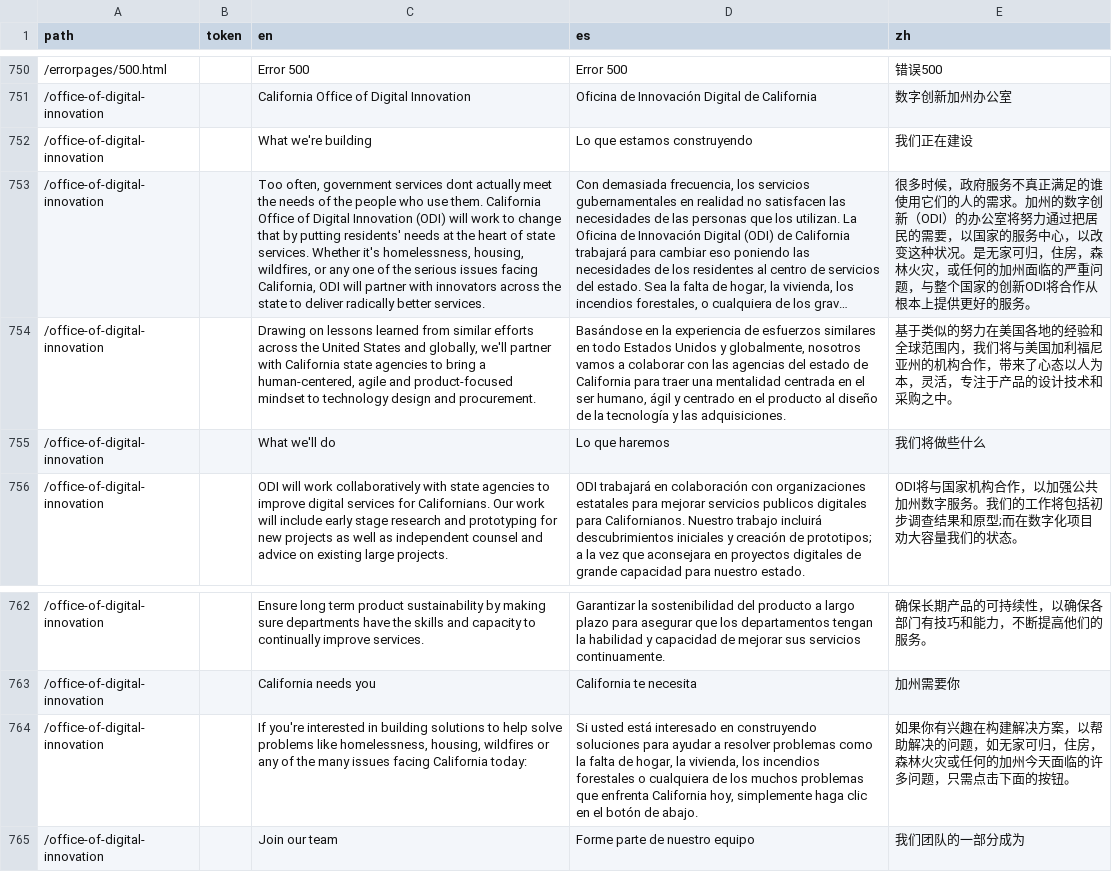
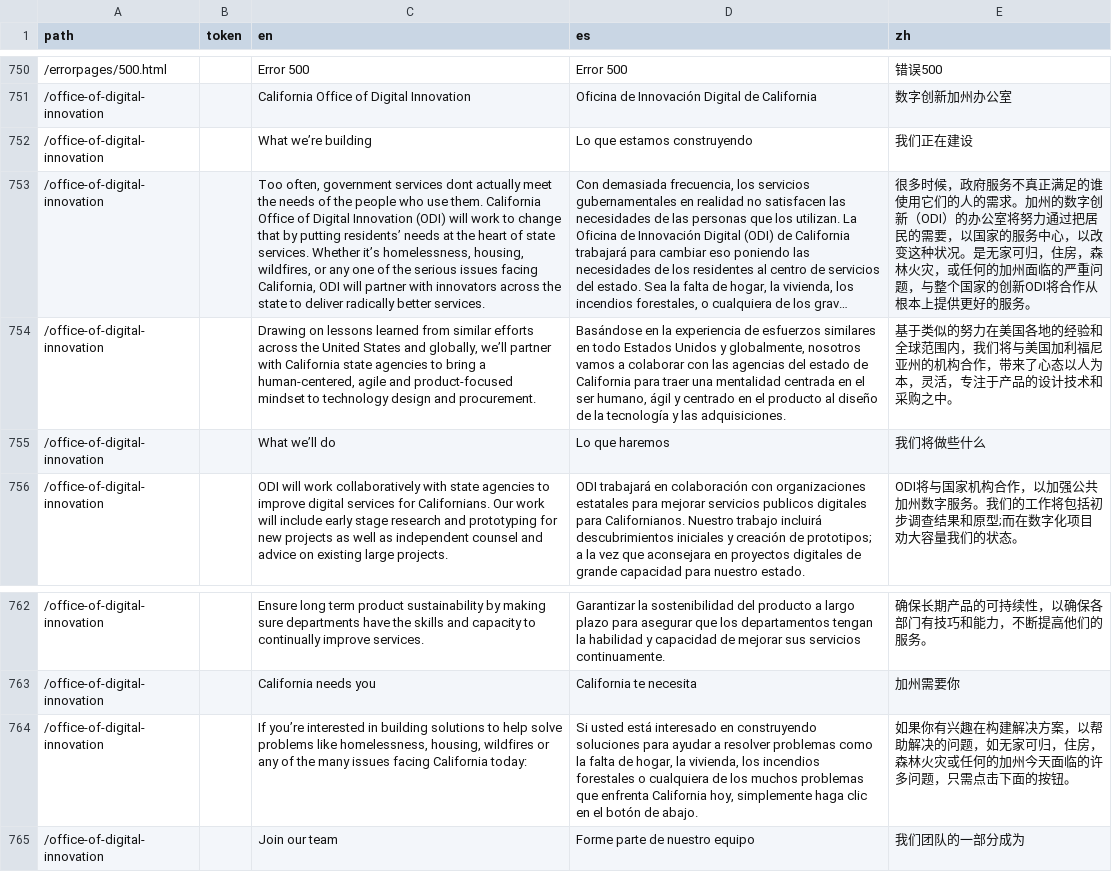
Before and after one commit to cagov/Alpha, a CSV file: src/lang-global.csv, drawn as a sheet; only a part is shown, gaps mark what is left out; long unchanged cells end in …; the diff names each change by its address in the sheet, - before the commit and + after, or states it on an @@ line.

```diff
--- a/src/lang-global.csv
+++ b/src/lang-global.csv
-C752 (en): What we're building
+C752 (en): What we’re building
-C753 (en): …by putting residents' needs at the heart of state services. Whether it's homelessness, housing,…
+C753 (en): …by putting residents’ needs at the heart of state services. Whether it’s homelessness, housing,…
-C754 (en): …and globally, we'll partner with…
+C754 (en): …and globally, we’ll partner with…
-C755 (en): What we'll do
+C755 (en): What we’ll do
-C764 (en): If you're interested in…
+C764 (en): If you’re interested in…
```
Also changed, not shown: 1 other file.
◆ ◆ ◆ ◆
Task objective:
Your answer should be a single number: how many lines in the preceding entries contain "lang".

Answer for the task:
3